Less than a week ago, Jeff Hoffman moved to Durango. On Saturday morning, he was warming up in the brisk shadows of Missionary Ridge about to join 300 others for the Steamworks Animas Valley Half Marathon.
“I wanted to see what 6,500 feet is going to do to me four days in,” he said.
Hoffman, a former economics professor from Mount Pleasant, Michigan, “hit the reset button” by moving to Durango. He said running makes him happy.
“There’s something about pushing into that pain cave that is good for the mind,” he said.
The gently rolling 13.1-mile course down East Animas Road (County Road 250) – quintessential Animas Valley scenery – offers a quiet experience between the red rock at the base of Missionary Ridge and the river’s meandering waters. Many runners sign up just for that.
Kristen Bruschnell made a weekend of it, taking the trip from Albuquerque with her husband, visiting family and planning to hit the Animas River Days afterward.
“We get to combine things,” she said. “We visit family, I get to race and my husband gets to raft.”
Bruschnell, a physician’s assistant, said she likes the serenity.
“You have the water near the run,” she said, “and everything’s green.

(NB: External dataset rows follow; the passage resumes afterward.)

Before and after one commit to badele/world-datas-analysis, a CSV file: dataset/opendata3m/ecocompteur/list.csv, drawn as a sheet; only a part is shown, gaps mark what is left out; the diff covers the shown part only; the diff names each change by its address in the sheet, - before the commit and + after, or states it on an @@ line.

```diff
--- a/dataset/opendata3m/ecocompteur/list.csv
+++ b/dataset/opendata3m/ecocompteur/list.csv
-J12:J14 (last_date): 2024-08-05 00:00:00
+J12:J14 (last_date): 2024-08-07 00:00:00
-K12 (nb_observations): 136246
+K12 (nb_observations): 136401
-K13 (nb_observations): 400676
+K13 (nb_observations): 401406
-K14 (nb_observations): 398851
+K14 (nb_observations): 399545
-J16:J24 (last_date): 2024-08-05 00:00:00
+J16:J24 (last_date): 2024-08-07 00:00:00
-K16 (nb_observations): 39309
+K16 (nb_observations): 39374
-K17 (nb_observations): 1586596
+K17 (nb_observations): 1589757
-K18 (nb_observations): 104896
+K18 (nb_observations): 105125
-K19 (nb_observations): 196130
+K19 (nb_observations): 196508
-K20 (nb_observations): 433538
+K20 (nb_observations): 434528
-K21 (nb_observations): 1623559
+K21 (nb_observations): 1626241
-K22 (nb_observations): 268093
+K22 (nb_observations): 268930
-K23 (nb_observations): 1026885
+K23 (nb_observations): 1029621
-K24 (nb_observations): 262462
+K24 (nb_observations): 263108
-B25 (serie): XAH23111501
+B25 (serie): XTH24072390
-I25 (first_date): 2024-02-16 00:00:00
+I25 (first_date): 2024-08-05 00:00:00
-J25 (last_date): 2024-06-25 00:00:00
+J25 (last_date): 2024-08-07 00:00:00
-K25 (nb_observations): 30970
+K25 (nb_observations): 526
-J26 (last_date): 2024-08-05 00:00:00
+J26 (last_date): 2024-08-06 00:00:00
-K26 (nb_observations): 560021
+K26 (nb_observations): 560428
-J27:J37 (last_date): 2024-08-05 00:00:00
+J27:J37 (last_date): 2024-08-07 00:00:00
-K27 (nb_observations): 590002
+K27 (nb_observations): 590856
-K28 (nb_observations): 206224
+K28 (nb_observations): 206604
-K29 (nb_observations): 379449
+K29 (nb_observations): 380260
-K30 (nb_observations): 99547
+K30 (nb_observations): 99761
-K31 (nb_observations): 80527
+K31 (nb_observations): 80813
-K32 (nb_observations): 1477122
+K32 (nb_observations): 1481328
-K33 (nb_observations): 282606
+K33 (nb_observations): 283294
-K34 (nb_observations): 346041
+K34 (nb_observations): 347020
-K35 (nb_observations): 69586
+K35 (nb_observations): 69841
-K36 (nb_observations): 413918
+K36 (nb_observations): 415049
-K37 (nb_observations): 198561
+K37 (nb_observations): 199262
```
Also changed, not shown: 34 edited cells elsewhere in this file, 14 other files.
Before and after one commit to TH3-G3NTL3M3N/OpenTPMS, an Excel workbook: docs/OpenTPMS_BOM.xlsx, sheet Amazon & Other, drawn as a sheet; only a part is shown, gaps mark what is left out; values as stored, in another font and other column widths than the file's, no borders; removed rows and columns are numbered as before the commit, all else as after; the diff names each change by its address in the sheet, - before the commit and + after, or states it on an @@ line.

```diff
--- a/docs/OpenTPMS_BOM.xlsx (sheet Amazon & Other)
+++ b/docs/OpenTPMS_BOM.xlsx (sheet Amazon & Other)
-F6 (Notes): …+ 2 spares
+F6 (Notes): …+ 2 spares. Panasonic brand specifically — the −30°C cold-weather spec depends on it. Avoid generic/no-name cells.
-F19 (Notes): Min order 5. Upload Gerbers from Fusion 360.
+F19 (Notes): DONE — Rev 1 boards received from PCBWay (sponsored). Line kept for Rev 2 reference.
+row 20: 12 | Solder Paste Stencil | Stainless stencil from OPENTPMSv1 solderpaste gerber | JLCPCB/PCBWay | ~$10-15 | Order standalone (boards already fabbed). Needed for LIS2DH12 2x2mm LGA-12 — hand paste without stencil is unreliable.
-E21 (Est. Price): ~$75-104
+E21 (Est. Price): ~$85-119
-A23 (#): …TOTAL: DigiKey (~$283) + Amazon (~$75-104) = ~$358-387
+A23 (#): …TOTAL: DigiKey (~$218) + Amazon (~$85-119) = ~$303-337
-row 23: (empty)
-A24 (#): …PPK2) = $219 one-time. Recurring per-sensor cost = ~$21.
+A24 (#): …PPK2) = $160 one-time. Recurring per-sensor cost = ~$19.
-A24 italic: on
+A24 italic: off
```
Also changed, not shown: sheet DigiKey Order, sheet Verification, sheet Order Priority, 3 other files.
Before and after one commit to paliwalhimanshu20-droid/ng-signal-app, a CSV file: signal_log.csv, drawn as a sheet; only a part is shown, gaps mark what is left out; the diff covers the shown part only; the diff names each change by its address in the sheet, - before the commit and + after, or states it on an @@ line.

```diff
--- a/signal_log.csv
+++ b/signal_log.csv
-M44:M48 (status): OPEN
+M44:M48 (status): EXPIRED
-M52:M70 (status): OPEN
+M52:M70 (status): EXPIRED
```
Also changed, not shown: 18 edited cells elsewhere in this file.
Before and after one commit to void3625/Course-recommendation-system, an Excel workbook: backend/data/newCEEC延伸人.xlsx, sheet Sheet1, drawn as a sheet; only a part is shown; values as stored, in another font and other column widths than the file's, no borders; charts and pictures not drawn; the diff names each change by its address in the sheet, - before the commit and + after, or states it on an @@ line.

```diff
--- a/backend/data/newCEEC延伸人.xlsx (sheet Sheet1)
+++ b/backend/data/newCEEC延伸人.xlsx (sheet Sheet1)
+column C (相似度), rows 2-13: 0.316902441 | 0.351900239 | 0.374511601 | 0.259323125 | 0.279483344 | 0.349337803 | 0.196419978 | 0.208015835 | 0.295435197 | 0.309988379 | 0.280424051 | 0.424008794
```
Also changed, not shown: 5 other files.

It’s perfect.”
Race director Matthew Krichman said it’s one of Durango’s most popular running events.
“One of the things so special about this race,” he said, “is that it appeals to every kind of runner.
“We have folks that will finish in an hour and a half,” he said, “but we also have plenty of folks that will be out here three hours.”
First organized in 2001 with an initial field of 100 runners, the race now carries a waiting list of 160 or more.
Krichman said when Steamworks became a title sponsor, the event grew into what is today, selling out in two weeks after registration opens in February.
The field is broad, with elite athletes running beside first timers – at least at the beginning. Forty-five minutes before the official start, walkers and slower-paced runners can begin. Water stations and first-aid stops line the road, and, afterward, Steamworks hosts a pool party at the Durango Sports Club.
“When people think of this race, they think of two things,” Krichman said. “ A great course and a great after-party.”
He said entries are divided equally: one part locals, one part regional runners and one part travelers.
“We get people that drive hundreds of miles to do this,” he said.
The event is so popular that another has been added for August, he said, in conjunction with the San Juan Brew Festival. The course will lead runners from Hesperus to Lake Nighthorse and finish at Ska Brewing Co. in Bodo Park.
At the start just south of Bakers Bridge, many runners wore tall socks to warm legs in the cool air.
Kellie Nickerson of Albuquerque wore a tutu.
“I think the most important part of running is having fun,” she said. “I like how it makes me feel, so I try to make it as fun as possible.”